Man Booker Prize winner Ben Okri and global bestseller Kate Mosse will be among the big names at the 2013 Plymouth International Book Festival.
Comic turned author Charlie Higson and Gavin Extence, whose debut novel received rave reviews in 2013, also top the billing for the event, which will be held from October 31 to November 9 at a range of venues across the city.
It will also have more of a family focus with events for children and a series of writing workshops, aiming to encourage people of all ages to unlock their creative potential.
The festival – a winner in Plymouth University’s 2013 Vice-Chancellor’s Enterprise Awards – is organised through a partnership of Peninsula Arts at Plymouth University, Plymouth City Council and charity Literature Works, with funding and support from Arts Council England.
Director Bertel Martin said: “The festival has put Plymouth on the national literary map, attracting new authors and audiences to the South West. For 2013, we are looking to build on that success, with an increased number of events aimed at getting local people more involved in literature in all its forms. From the classics to spoken word, and horror to comedy, there is something to cater for all tastes at the Plymouth International Book Festival.”
Thousands of people visited the inaugural Festival in 2012, where they were treated to a range of author talks and performances as well as events for young people.
For 2013, the programme includes talks by Ben Okri, widely acclaimed as one of Africa’s greatest writers and winner of the Booker Prize in 1991, and Fast Show creator and actor Charlie Higson, who will be speaking about his teen horror series, The Enemy.
Kate Mosse, best known for her 2005 novel Labyrinth, will talk about her debut collection of short stories, The Mistletoe Bride & Other Winter Tales, while Gavin Extence will speak about his debut novel The Universe Versus Alex Woods, which has received rave reviews this year.
Spoken word stars including Ian McMillan, Lemn Sissay and Linton Kwesi Johnson will give performances and the event will also feature a day dedicated to the influence of women in literature, with this year marking the 200th anniversary of the publication of Jane Austen’s Pride and Prejudice.
In response to feedback from last year’s event, there will also be more workshops, with focuses on topics such as creative writing and poetry.
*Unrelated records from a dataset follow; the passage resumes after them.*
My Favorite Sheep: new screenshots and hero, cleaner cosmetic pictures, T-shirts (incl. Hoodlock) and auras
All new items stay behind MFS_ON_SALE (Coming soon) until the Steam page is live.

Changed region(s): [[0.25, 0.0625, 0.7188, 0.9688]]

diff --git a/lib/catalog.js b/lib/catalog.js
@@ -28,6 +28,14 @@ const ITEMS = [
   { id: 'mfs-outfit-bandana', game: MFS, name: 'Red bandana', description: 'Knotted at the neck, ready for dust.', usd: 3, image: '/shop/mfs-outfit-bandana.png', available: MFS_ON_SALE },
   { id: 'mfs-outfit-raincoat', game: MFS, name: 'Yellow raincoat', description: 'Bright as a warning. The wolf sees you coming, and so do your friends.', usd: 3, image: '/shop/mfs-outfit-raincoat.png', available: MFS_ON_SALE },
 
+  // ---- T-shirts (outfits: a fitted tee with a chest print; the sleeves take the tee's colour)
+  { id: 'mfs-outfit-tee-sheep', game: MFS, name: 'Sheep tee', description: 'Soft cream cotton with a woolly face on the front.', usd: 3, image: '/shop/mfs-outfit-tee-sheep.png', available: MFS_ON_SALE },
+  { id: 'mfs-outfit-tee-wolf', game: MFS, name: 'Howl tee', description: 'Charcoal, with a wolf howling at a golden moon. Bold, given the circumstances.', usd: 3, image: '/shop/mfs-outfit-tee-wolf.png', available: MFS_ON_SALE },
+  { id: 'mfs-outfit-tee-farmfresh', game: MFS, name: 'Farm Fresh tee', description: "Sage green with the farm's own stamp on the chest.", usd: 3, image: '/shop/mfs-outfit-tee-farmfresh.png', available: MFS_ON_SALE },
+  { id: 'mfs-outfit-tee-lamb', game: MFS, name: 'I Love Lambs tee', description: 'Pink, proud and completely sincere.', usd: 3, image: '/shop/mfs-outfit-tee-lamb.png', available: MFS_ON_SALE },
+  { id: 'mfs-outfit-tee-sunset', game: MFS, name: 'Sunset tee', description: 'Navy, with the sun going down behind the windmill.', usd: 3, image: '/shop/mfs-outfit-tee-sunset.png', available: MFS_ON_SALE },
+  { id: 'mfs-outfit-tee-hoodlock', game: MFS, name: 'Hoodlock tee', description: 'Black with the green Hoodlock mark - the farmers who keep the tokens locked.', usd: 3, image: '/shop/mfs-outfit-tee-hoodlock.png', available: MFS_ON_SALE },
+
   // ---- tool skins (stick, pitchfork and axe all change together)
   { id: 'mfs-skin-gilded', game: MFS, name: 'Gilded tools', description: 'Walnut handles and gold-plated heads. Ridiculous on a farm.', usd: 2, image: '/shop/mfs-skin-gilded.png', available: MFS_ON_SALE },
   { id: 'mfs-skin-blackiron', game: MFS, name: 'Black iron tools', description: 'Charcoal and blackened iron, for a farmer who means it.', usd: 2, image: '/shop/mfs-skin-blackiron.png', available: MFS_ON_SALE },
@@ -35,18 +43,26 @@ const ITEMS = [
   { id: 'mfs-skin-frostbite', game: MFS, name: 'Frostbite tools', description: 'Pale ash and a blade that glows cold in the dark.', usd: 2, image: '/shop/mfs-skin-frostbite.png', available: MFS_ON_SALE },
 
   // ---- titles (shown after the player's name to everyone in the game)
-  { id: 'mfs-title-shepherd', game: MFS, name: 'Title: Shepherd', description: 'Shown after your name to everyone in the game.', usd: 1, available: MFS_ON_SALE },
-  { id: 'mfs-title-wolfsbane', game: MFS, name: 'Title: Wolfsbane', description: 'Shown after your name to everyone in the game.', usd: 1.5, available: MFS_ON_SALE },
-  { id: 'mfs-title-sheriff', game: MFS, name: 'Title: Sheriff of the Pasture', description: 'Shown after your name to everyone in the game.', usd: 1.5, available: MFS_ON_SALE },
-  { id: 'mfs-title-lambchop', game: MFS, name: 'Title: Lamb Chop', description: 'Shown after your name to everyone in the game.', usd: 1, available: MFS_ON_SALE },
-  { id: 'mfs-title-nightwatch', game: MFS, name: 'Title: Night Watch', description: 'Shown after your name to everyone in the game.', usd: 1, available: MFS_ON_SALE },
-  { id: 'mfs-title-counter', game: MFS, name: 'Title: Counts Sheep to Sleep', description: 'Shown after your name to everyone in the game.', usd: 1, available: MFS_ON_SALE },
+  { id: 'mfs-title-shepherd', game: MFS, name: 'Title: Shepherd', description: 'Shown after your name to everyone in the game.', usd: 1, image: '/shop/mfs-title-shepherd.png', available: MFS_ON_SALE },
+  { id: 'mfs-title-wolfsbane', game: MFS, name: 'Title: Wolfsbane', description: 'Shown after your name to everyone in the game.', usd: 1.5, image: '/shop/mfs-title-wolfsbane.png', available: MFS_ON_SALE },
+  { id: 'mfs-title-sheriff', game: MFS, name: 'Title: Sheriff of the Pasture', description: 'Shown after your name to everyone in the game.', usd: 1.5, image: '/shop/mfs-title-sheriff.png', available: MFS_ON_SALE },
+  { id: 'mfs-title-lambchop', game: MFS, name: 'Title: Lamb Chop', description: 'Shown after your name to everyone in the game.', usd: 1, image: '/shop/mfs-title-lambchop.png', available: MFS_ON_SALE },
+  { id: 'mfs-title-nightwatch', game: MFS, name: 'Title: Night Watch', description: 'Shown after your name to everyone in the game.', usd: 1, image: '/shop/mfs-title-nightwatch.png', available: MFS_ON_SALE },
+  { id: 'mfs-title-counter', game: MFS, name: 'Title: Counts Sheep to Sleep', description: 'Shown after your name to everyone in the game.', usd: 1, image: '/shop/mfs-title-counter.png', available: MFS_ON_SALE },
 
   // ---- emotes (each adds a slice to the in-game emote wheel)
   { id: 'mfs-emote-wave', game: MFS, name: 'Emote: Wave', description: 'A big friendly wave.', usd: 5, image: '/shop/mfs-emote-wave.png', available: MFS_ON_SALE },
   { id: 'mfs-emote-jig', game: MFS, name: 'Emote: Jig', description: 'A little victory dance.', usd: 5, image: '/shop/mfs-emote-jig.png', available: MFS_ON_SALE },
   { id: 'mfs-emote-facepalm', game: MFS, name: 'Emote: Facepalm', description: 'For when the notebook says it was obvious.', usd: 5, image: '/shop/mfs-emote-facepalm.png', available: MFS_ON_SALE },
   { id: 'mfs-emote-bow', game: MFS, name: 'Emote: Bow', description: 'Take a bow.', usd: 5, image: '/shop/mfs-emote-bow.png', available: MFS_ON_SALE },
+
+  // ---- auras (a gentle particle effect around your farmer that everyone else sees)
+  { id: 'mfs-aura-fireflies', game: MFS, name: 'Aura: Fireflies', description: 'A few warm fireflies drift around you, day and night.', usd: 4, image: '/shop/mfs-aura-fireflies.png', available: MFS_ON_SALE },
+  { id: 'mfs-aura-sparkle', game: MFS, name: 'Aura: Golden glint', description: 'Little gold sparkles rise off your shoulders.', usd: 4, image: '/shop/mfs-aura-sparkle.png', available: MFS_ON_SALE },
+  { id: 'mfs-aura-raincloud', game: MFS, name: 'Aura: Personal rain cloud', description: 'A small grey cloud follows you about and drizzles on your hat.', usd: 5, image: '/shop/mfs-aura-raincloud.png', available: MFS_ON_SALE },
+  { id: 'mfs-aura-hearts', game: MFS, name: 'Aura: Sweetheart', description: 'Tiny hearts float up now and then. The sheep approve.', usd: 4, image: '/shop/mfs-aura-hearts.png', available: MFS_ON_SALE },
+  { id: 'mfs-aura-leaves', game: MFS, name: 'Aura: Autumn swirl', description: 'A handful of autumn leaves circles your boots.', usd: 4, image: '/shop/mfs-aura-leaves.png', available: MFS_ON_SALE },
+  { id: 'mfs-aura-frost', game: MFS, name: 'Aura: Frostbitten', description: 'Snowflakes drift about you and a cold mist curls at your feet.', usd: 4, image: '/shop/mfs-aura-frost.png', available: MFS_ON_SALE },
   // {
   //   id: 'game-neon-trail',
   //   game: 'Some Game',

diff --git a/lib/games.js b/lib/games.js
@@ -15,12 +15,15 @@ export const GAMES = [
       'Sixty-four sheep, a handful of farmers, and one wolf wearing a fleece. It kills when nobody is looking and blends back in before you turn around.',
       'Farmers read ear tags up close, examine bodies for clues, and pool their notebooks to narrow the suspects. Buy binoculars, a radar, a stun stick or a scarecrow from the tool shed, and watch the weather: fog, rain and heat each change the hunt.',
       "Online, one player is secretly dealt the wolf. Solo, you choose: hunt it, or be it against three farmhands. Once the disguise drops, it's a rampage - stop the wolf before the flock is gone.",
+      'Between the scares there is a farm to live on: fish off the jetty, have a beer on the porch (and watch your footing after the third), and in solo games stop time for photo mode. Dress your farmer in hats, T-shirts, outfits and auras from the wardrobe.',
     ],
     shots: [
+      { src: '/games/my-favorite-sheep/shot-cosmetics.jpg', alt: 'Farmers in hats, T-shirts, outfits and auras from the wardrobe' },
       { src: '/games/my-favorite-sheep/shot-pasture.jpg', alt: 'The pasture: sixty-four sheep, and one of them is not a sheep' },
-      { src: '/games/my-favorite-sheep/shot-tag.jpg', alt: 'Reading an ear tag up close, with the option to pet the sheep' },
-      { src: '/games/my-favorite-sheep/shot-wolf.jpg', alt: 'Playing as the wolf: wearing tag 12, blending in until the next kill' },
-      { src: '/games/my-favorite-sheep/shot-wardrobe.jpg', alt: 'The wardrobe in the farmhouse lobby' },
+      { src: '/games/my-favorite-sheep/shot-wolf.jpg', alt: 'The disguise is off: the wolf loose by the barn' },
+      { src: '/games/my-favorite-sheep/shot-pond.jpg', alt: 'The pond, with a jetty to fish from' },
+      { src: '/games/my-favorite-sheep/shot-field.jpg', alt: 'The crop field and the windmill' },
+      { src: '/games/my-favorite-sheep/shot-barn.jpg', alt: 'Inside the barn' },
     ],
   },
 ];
Among the authors running those are Philip Gross, Christopher Wakling and Courttia Newland.
Plymouth City Council deputy leader, Cllr Peter Smith, said: “We are striving to be a brilliant co-operative council and this is a prime example of how working with other organisations can create events that help spread the word about how great Plymouth is. We are particularly keen to get more young people involved – learning to love reading and working up a thirst for knowledge will help our young people grow in confidence.”
Kate Offord, Literature Relationship Manager, South West, at the Arts Council England said: “We’re really excited to see the Festival grow and develop from its successful launch in 2012, supported through our National Lottery-funded Grants for the arts scheme. This is a great example of partnership working to build a strong and resilient literature sector that can reach out and engage local people and visitors with high quality work. I’m definitely looking forward to being there and being part of the buzz.”
More announcements and information will be made available through the festival website at www.plymouthinternationalbookfestival.com.